Egyptian warplanes carried out strikes against suspected terrorist targets in the volatile North Sinai region, the military said Saturday, as the toll from the country’s worst attack by suspected Islamist extremists within memory rose to at least 305 dead and 128 injured.
President Abdul Fattah Sisi has vowed to respond with “extreme force” to the devastating assault on a North Sinai mosque, in which gunmen set off explosives and sprayed worshippers with gunfire during Friday prayers. But the country’s security forces have been battling a simmering Islamist insurgency in the region for years, and it was not immediately clear what new steps might be planned.
The military said its forces chased down and destroyed a number of vehicles used in the attack, killing their occupants.

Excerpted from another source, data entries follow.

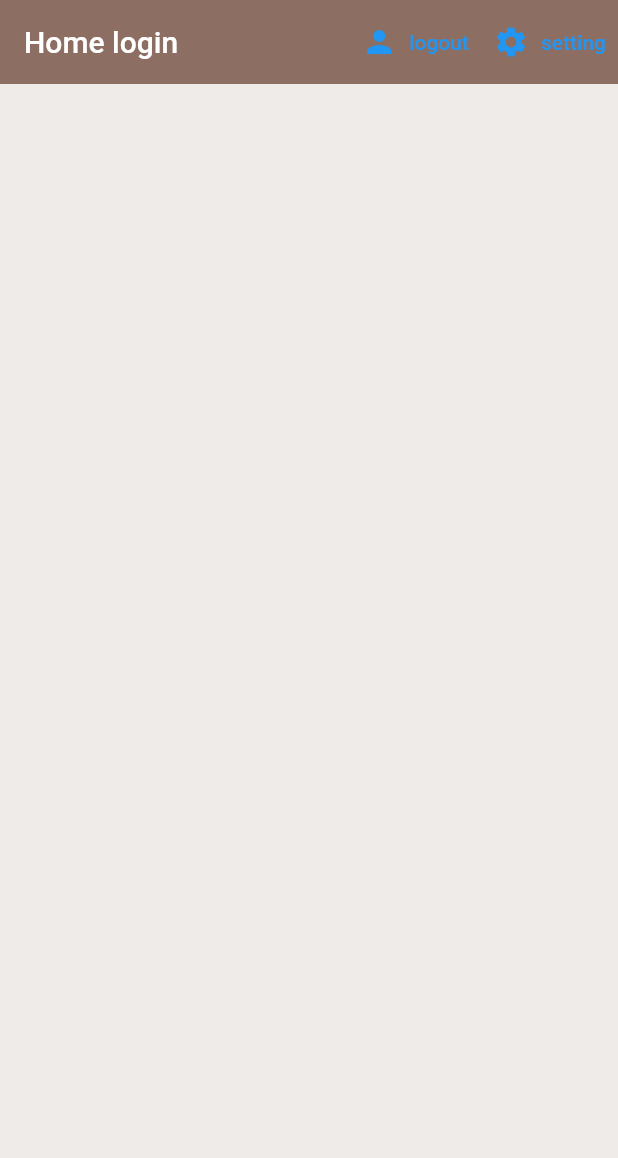
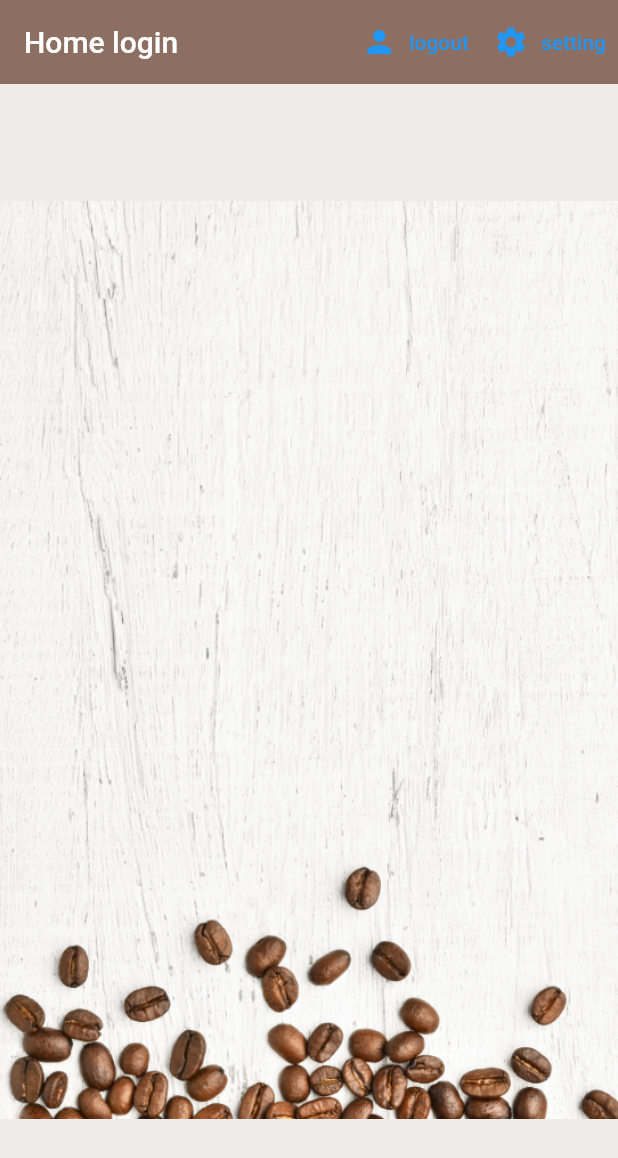
Before and after one commit to Cong-The/firebase_login, a Flutter app: the screen it shows once a user with an empty profile is signed in, on a phone screen of 412 x 824 dp. Shown: the top 1158 px of the screen. Run offline on Flutter 3.47's test engine with Material 2 defaults, Android fonts, the phone set to English and light mode, and no system bars; our stand-ins replace cloud_firestore, firebase_auth, firebase_core, flutter_spinkit; accounts and stored records are empty.

Commit message:
Final login

```diff
--- a/lib/screens/home/demo_list.dart
+++ b/lib/screens/home/demo_list.dart
@@ -14,7 +14,7 @@ class DemoList extends StatefulWidget {
 class _DemoListState extends State<DemoList> {
   @override
   Widget build(BuildContext context) {
-    final demos = Provider.of<List<Demo>>(context);
+    final demos = Provider.of<List<Demo>>(context); // ?? [];
 
     return ListView.builder(
       itemCount: demos.length,
--- a/lib/screens/home/demo_tile.dart
+++ b/lib/screens/home/demo_tile.dart
@@ -15,6 +15,7 @@ class DemoTile extends StatelessWidget {
             leading: CircleAvatar(
               radius: 25,
               backgroundColor: Colors.brown[demo.strength],
+              backgroundImage: const AssetImage('assets/icon.png'),
             ),
             title: Text(demo.name),
             subtitle: Text('take ${demo.sugars} sugar(s)'),
--- a/lib/screens/home/home.dart
+++ b/lib/screens/home/home.dart
@@ -39,7 +39,11 @@ class Home extends StatelessWidget {
                 }),
           ],
         ),
-        body: const DemoList(),
+        body: Container(
+            decoration: const BoxDecoration(
+                image:
+                    DecorationImage(image: AssetImage('assets/coffee_bg.png'))),
+            child: const DemoList()),
       ),
     );
   }
--- a/pubspec.yaml
+++ b/pubspec.yaml
@@ -64,9 +64,9 @@ flutter:
   uses-material-design: true
 
   # To add assets to your application, add an assets section, like this:
-  # assets:
-  #   - images/a_dot_burr.jpeg
-  #   - images/a_dot_ham.jpeg
+  assets:
+    - assets/
+
 
   # An image asset can refer to one or more resolution-specific "variants", see
   # https://flutter.dev/assets-and-images/#resolution-aware.
```
Also changed, not shown: lib/screens/home/setting_form.dart (+7 -3 lines), assets/coffee_bg.png (added), assets/coffee_icon.png (added), 1 other file.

War planes also destroyed suspected “terrorist hideouts” containing weapons, ammunition, explosive materials and what were described as “administrative necessities,” it said.
No group has claimed responsibility for Friday’s attack. But a statement issued by the office of Egypt’s chief prosecutor, Nabil Sadeq, said at least one of the assailants was carrying a black Islamic State flag.

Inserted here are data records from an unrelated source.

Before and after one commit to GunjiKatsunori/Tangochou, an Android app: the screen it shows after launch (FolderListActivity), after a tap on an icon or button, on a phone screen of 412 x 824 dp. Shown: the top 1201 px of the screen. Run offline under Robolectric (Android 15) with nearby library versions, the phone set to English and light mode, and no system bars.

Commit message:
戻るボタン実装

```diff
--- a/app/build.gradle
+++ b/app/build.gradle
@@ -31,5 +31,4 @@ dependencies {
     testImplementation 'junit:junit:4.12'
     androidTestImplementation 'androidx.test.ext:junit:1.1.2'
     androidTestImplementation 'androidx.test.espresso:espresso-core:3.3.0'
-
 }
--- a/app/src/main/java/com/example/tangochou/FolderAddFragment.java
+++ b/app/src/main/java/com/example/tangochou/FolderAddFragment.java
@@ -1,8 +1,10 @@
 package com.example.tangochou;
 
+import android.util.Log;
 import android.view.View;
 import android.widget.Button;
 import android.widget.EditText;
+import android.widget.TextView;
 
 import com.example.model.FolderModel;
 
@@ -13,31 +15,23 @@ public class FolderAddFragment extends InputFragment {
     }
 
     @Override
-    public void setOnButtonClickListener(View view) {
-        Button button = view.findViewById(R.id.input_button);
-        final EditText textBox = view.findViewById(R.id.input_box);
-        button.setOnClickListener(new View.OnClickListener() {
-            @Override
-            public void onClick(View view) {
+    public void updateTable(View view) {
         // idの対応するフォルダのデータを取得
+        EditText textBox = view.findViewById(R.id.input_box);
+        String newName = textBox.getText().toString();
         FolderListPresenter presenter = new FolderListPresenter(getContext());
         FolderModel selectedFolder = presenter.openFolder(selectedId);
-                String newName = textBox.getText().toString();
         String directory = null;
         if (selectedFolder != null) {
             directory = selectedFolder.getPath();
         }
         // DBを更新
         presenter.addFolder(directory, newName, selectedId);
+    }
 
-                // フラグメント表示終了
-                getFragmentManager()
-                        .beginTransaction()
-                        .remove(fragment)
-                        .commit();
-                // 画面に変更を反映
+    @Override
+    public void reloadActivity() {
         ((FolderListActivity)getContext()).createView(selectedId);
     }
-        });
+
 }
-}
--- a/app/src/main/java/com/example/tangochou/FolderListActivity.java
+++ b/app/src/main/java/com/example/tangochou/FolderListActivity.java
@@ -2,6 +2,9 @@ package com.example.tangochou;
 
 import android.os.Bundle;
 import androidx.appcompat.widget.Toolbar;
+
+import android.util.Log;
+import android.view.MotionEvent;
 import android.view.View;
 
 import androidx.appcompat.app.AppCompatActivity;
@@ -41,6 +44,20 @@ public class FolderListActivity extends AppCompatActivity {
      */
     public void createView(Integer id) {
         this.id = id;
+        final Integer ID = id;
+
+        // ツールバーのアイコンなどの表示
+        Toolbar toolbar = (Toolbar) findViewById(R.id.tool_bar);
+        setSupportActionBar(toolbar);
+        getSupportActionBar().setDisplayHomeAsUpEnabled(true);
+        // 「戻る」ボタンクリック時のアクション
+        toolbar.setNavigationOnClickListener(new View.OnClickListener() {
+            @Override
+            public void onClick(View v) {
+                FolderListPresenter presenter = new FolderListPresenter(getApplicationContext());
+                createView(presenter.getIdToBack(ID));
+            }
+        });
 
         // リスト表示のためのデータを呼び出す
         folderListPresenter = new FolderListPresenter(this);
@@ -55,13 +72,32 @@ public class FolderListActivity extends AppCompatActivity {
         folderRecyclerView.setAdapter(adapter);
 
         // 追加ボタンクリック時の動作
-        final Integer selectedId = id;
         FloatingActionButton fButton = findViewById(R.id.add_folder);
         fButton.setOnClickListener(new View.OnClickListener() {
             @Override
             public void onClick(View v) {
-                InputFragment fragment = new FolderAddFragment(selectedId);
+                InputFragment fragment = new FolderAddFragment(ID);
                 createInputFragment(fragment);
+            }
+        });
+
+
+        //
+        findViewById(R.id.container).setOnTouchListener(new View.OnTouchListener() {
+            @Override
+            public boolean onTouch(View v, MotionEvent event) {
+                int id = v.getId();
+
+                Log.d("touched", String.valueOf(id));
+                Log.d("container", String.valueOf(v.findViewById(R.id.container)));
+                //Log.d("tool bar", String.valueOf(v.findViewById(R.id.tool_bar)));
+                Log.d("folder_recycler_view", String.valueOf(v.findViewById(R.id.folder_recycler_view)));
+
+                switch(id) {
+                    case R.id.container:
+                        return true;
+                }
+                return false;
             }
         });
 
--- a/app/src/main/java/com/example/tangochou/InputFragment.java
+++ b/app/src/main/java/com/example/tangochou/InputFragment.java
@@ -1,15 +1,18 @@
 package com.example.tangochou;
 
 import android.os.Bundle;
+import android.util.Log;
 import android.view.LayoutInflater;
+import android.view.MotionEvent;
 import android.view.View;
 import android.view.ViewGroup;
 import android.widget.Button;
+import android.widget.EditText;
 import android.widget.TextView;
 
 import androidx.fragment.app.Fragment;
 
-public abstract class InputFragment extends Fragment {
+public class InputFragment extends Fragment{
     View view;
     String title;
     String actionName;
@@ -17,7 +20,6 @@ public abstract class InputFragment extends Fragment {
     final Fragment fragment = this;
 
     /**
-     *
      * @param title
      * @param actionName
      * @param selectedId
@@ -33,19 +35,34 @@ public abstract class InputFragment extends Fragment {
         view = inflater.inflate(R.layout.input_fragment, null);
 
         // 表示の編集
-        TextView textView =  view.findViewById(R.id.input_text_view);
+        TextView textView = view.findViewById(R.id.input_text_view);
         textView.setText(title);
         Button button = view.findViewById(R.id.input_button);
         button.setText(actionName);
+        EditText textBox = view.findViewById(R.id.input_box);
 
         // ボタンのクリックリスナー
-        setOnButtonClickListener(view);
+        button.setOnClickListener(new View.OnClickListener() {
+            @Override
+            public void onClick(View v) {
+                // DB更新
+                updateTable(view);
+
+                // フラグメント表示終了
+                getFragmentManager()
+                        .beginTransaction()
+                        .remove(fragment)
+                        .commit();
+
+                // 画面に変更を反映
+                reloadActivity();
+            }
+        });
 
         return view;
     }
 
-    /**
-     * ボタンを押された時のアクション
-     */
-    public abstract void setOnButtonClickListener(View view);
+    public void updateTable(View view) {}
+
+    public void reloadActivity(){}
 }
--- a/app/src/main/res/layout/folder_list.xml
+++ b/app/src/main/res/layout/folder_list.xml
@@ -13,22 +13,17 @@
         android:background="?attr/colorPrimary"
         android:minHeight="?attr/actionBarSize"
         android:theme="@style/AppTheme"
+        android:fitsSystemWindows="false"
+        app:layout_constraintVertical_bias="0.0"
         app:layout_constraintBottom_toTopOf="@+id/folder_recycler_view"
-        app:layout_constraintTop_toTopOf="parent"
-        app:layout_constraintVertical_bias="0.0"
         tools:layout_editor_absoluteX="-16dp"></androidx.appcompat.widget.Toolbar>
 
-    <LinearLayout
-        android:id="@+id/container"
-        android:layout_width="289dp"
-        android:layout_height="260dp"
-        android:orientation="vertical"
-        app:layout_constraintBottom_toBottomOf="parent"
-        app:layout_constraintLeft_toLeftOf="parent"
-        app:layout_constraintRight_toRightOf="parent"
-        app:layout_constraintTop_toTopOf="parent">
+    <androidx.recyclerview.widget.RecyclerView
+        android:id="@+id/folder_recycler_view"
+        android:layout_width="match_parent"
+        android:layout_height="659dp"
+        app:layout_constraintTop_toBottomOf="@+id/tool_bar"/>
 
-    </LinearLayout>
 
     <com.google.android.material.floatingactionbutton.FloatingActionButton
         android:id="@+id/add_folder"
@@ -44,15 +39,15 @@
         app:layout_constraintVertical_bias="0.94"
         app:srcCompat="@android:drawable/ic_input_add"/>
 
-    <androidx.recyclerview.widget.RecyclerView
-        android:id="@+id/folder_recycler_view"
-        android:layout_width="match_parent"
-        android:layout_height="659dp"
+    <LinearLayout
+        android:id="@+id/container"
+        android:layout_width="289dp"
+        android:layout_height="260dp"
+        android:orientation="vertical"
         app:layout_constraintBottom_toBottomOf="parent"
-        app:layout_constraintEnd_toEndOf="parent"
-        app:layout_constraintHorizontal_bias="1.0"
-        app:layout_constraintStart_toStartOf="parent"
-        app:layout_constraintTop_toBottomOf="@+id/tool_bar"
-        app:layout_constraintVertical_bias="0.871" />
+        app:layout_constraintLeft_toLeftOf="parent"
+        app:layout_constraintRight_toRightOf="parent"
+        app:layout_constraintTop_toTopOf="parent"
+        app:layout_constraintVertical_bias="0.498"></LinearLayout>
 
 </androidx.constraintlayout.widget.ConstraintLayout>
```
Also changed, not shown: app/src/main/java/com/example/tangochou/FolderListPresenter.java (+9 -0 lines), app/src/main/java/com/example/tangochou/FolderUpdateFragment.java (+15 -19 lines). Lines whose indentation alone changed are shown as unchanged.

The group’s local affiliate, known as Sinai Province, has carried out deadly attacks against police, soldiers and members of the country’s Coptic Christian minority. But the militants have not previously staged a major assault on a Muslim place of worship.

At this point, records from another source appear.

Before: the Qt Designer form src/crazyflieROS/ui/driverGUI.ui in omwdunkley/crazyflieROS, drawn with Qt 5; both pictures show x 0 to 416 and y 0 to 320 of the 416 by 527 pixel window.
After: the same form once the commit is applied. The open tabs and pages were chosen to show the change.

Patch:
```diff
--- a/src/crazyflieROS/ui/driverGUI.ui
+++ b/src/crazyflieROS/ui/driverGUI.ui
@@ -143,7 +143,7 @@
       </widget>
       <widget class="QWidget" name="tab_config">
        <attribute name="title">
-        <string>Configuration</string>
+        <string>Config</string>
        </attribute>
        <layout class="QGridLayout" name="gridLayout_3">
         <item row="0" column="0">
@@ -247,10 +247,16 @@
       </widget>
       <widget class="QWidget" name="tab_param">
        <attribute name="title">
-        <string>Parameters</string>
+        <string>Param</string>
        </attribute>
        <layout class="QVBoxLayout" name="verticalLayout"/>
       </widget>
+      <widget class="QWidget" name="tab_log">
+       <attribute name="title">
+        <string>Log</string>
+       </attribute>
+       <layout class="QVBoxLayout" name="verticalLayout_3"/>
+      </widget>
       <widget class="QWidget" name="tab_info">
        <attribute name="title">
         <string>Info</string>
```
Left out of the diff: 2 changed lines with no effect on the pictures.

The mosque targeted Friday is frequented by Sufi Muslims, followers of a mystical branch of Islam that is deemed to be heretical by Islamic State and other Sunni extremists. Many of those who worship there are members of the Sawarka tribe, who are generally viewed as supportive of the government and have refused to cooperate with the militants.
The prosecution office’s statement provided new details about how the attack unfolded Friday.
Between 25 and 30 assailants arrived at the mosque in the small town of Bir Abed in five off-road vehicles and took up positions at its main gate and in its 12 windows, the statement said.
As the imam began to deliver his sermon, worshipers heard heavy gunfire and loud explosions coming from outside the building before the assailants stormed inside and opened fire with automatic weapons. Some were masked, while others sported thick beards and were dressed in camouflage trousers and black t-shirts, according to witnesses interviewed by investigators.
The assailants set fire to seven vehicles belonging to worshipers that were parked outside the mosque, the statement said.
Among the 305 people killed were 27 children, according to the prosecutor’s office. Hundreds of grieving residents took part in funerals for the dead Saturday.
Sisi ordered that a mausoleum be built to honor the victims.
Special correspondent Medhat reported from Cairo and Times staff writer Zavis from Beirut.
UPDATES: 10:00 a.m.: This article was updated with staff reporting including new details about Friday’s attack.
This article was originally published at 3:35 a.m.